Dr Stuart Faulkner, Oxford University, reports on the first joint workshop of PARADIGM Work Packages 1 & 2

On Oct 11th 2018, at UCB headquarters in Anderlecht, Brussels, PARADIGM WP1 and WP2 held their first joint workshop, ‘Translating Inputs into outputs’. This marked a pivotal point in the development timelines of both work packages that facilitated detailed sharing of progress, alignment of key joint timelines and process, and discussion of how we can continue to develop together, for the greater good of the consortium.

It was attended by 25 people from WP1 and WP2 with key multi-stakeholder representation from other WPs and included representatives from the European Patients’ Forum (EPF), European Organisation for Rare Diseases Association (EURORDIS), Alzheimer Europe (AE), Fundació Sant Joan de Déu Research Foundation (FSJD), European Aids Treatment Group (EATG), and Health Technology Assessment (HTA) bodies.

The morning session focused on WP1 – Assessment of needs, preferences and expectations for PE. It shed light on the outputs of the impressive WP1 survey and the key learnings from the focus groups undertaken with young people (FSJD) and elderly (AE) and the upcoming HTA meeting.

It emerged that there remain large gaps in current impressions vs expectations of PE at specific decision-making points. Patient groups most commonly reported being prepared for PE but needing extra help. Continued challenges for effective PE related to delays in PE activities due to bureaucratic processes, a lack of openness, and poor communication between stakeholders. Involvement of patients in decision making was still not universal and the process can be very complex; it is not only to what extent patients are engaged in decision making, but also the indirect influence they have on decision making.

One of the most discussed mechanisms to improve systematic patient engagement was ‘Metrics to measure outcomes and impact’. However, this is challenging, in particular to HTA bodies as they have few or no standardised methods to measure PE outcomes or success.

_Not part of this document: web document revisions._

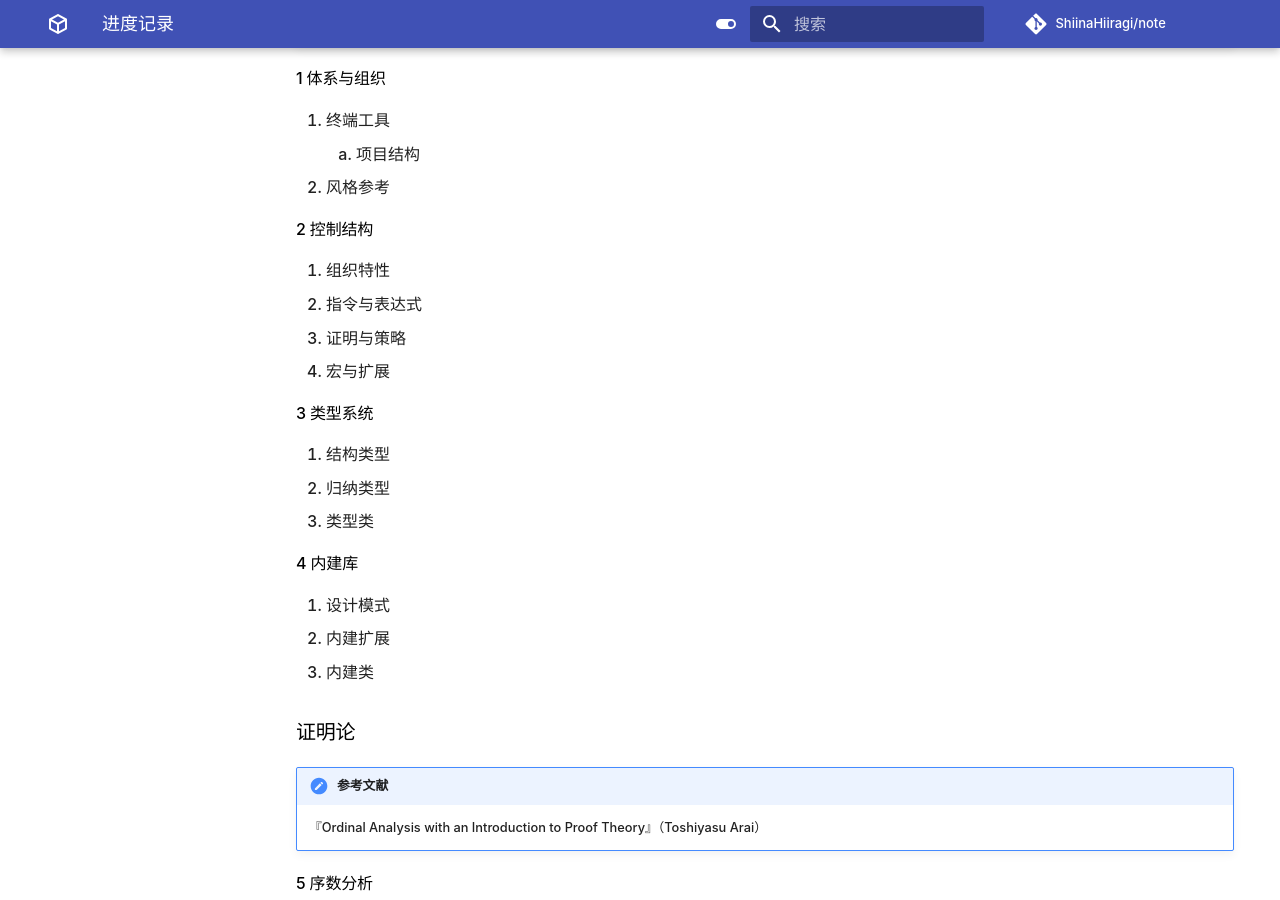
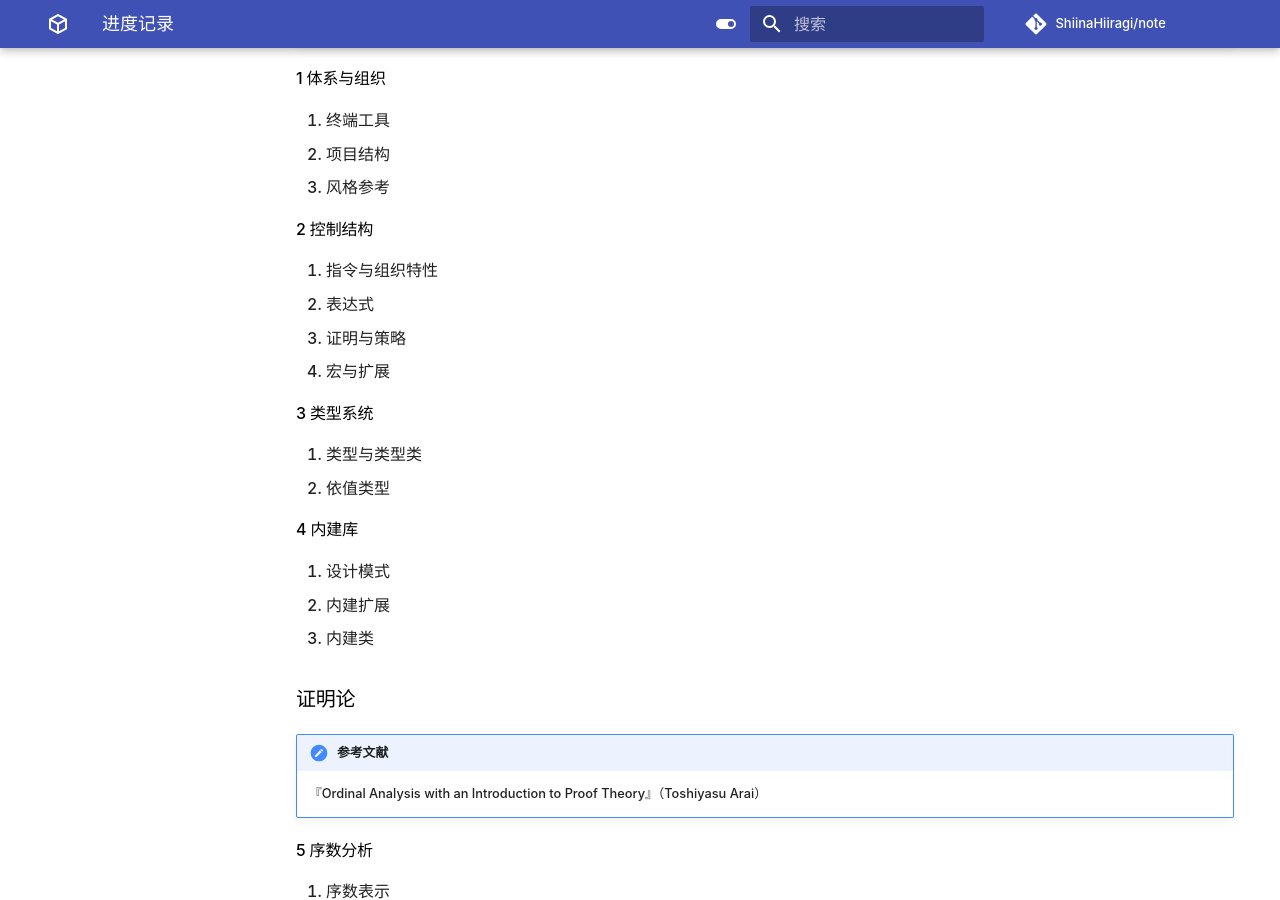
Before and after one commit to ShiinaHiiragi/note, an MkDocs documentation site: the page built from docs/intro/plan.md, in a window 1280 px wide and 900 px high, scrolled down 884 px. Built offline with MkDocs 1.6.1 and Material for MkDocs 9.7.7, drawn with Linux system fonts in a browser that asks for light colours; comment, search, counter and statistics services are not loaded.

Commit message:
change toc

```diff
--- a/docs/intro/plan.md
+++ b/docs/intro/plan.md
@@ -22,19 +22,18 @@
 
 #### 1 体系与组织
 1. 终端工具
-    1. 项目结构
-2. 风格参考
+2. 项目结构
+3. 风格参考
 
 #### 2 控制结构
-1. 组织特性
-2. 指令与表达式
+1. 指令与组织特性
+2. 表达式
 3. 证明与策略
 4. 宏与扩展
 
 #### 3 类型系统
-1. 结构类型
-2. 归纳类型
-3. 类型类
+1. 类型与类型类
+2. 依值类型
 
 #### 4 内建库
 1. 设计模式
```
Also changed, not shown: docs/intro/toc.md (+5 -1 lines).
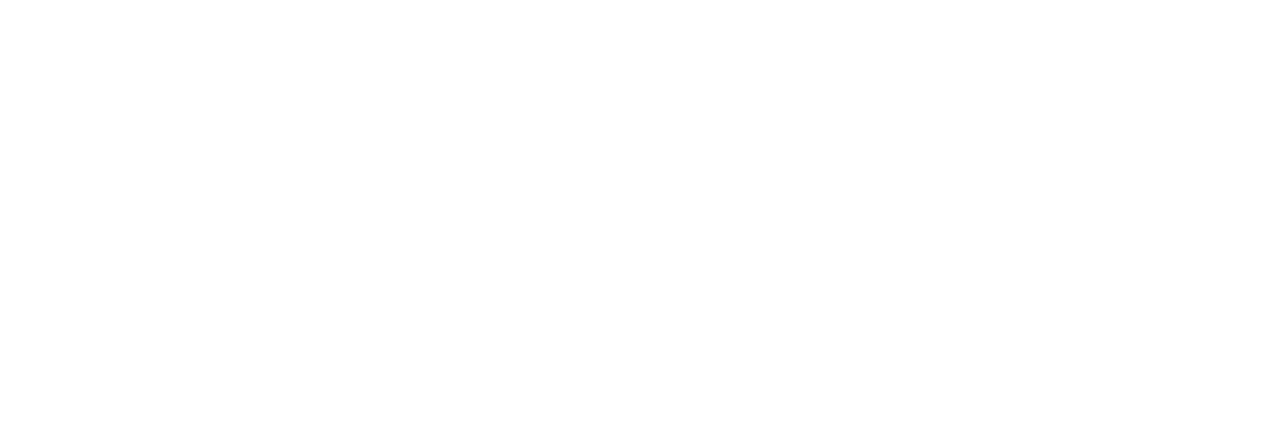
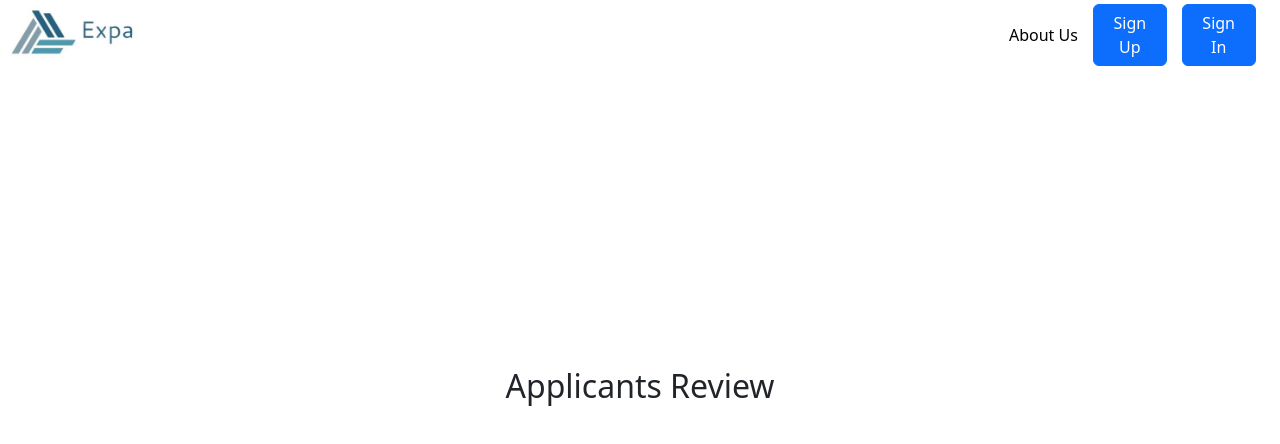
Before and after one commit to mohamedsaber122/Expa-Project, a React (Create React App) app: page /applicants-review in a window 1280 px wide. Before the commit this address had no page. Shown: the top 444 px of the page. Built offline with nearby package versions, Linux system fonts and the light colour scheme; no server answers.

Commit message:
adding-review

```diff
--- a/src/App.js
+++ b/src/App.js
@@ -10,6 +10,7 @@ import SignUp from "./Components/Sign up/SignUp";
 import SignIn from "./Components/Sign in/SignIn";
 import ProjectDetails from "./Components/Project details/ProjectDetails";
 import Applicants from "./Components/Applicants/Applicants";
+import ApplicantsReview from "./Components/Applicants/ApplicantsReview";
 
 function App() {
   return (
@@ -20,11 +21,13 @@ function App() {
           element={
             <>
               <Body />
+              {/* <ApplicantsReview /> */}
             </>
           }
         />
         <Route path="/sign-in" element={<SignIn />} />
         <Route path="/applicants" element={<Applicants />} />
+        <Route path="/applicants-review" element={<ApplicantsReview />} />
         <Route path="/projects" element={<ProjectDetails />} />
         <Route path="/projects-main" element={<Volanter />} />
         <Route path="/about" element={<CreateProject />} />
--- a/src/Components/Applicants/Applicants.js
+++ b/src/Components/Applicants/Applicants.js
@@ -29,7 +29,12 @@ const Applicants = () => {
                   className="far fa-address-book"
                   style={{ fontSize: "23px" }}
                 ></i>{" "}
-                <span>Applicants</span>
+                <Link
+                  style={{ textDecoration: "none", color: "black" }}
+                  to="/applicants-review"
+                >
+                  <span>Applicants</span>
+                </Link>
               </div>
               <div className="applicants-data">
                 <i class="gg-add-r"></i>
--- /dev/null
+++ b/src/Components/Applicants/ApplicantsReview.css
@@ -0,0 +1,15 @@
+.review-main {
+  min-height: 80vh;
+  display: flex;
+  flex-direction: column;
+  justify-content: center;
+  align-items: center;
+}
+
+.review-items {
+  width: 80%;
+  display: flex;
+  flex-direction: column;
+  justify-content: flex-start;
+  align-items: center;
+}
--- /dev/null
+++ b/src/Components/Applicants/ApplicantsReview.js
@@ -0,0 +1,28 @@
+import axios from "axios";
+import React, { useEffect, useState } from "react";
+import NavBar from "../Landing Page/NavBar";
+import "./ApplicantsReview.css";
+const ApplicantsReview = () => {
+  const [data, setData] = useState();
+  useEffect(() => {
+    axios
+      .post("https://expa-server.onrender.com/getUser", {})
+      .then((response) => {
+        console.log(response);
+        setData(response.data);
+        console.log(data);
+      })
+      .catch((err) => console.log(err));
+  }, []);
+  return (
+    <div>
+      <NavBar />
+      <div className="review-main">
+        <h2>Applicants Review</h2>
+        <div className="review-items"></div>
+      </div>
+    </div>
+  );
+};
+
+export default ApplicantsReview;
--- a/src/Components/Landing Page/Body.js
+++ b/src/Components/Landing Page/Body.js
@@ -18,10 +18,15 @@ const Body = () => {
           </p>
         </div>
         <div className="right-content">
-          <a href="#">Sign In</a>
-          <Button className="main-button">Login With Facebook </Button>
-          <a href="#">Sign Up with email</a>
-          <Button className="main-button">Donate </Button>
+          <Link to="/sign-in">
+            {" "}
+            <a href="#">Sign In</a>{" "}
+          </Link>
+          <Link to="/sign-up">
+            {" "}
+            <a href="#">Sign Up with email</a>{" "}
+          </Link>
+          <Button className="main-button">Donate</Button>
         </div>
       </div>
     </div>
--- a/src/Components/Sign in/SignIn.js
+++ b/src/Components/Sign in/SignIn.js
@@ -23,7 +23,6 @@ const SignIn = () => {
         } else {
           navigate("/projects-main");
         }
-        alert("User not found");
       })
       .catch((err) => console.log(err));
   };
```
Also changed, not shown: src/Components/Applicants/ReviewItem.js (added, +11 -0 lines), src/Components/Applicants/ReviewItem.css (added).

The complementary feedback from the focus groups raised additional important considerations for the development of consortium outputs. For example, young people’s experience is not the same as their parents’. Similarly, dementia patients’ voices must be involved directly. Language, timing and accessibility of the PE activity for these populations needs careful consideration, along with a single point of contact within the organisation undertaking PE. Discussion centred on ensuring the right balance of training vs practicalities of time and resource commitment – this should be matched with timely feedback to patients as to the ‘fruits of their labour’.

The morning session concluded with an energetic breakout session where participants critically assessed the three draft Delphi questionnaires which will be used to create the final WP1 output – the consensus-based minimum criteria for effective PE.

With energy levels topped up (and with a large dose of caffeine), the afternoon session took stock of the morning’s discussions and focused on WP2, Assessing existing practices and processes. It reviewed the database of existing practices and process. In the continued ethos of PARADIGM we are building upon databases, knowledge and tools that already exist in initiatives such as the European Patients Academy (EUPATI) and Patient Focused Medicines Development (PFMD).

Work package 2 called on other consortium and PARADIGM International Liaison Group (PILG) members to assist in identifying further examples of practices and processes in areas where there are few – such as early dialogues, young people, older people and their carers, and those in countries outside of central Europe.

An open and organic afternoon session considered feedback from all participants on the first iteration of the tool to measure GAPs in PE – what some of the GAPs in PE are and how we might measure them.

The workshop was timely and enlightening and provided both WPs with a transparent and constructive environment to gather feedback from all stakeholders on how each deliverable can be refined and improved.

November WP1 begins the three rounds of the Delphi process covering the three decision-making points (research priority setting, early dialogues with HTA and regulators, and clinical trial design). Work package 2 is now expanding the database of existing practices and processes and developing further iterations of the tool – with input and learnings from other initiatives and other work packages – in preparation for a busy analysis phase early in 2019.

So much can be achieved through bringing such a varied and knowledgeable group of people together – there are always (pleasant) surprises, fascinating insights, and friendships developed – all for the greater good of progressing PE for everyone, by everyone.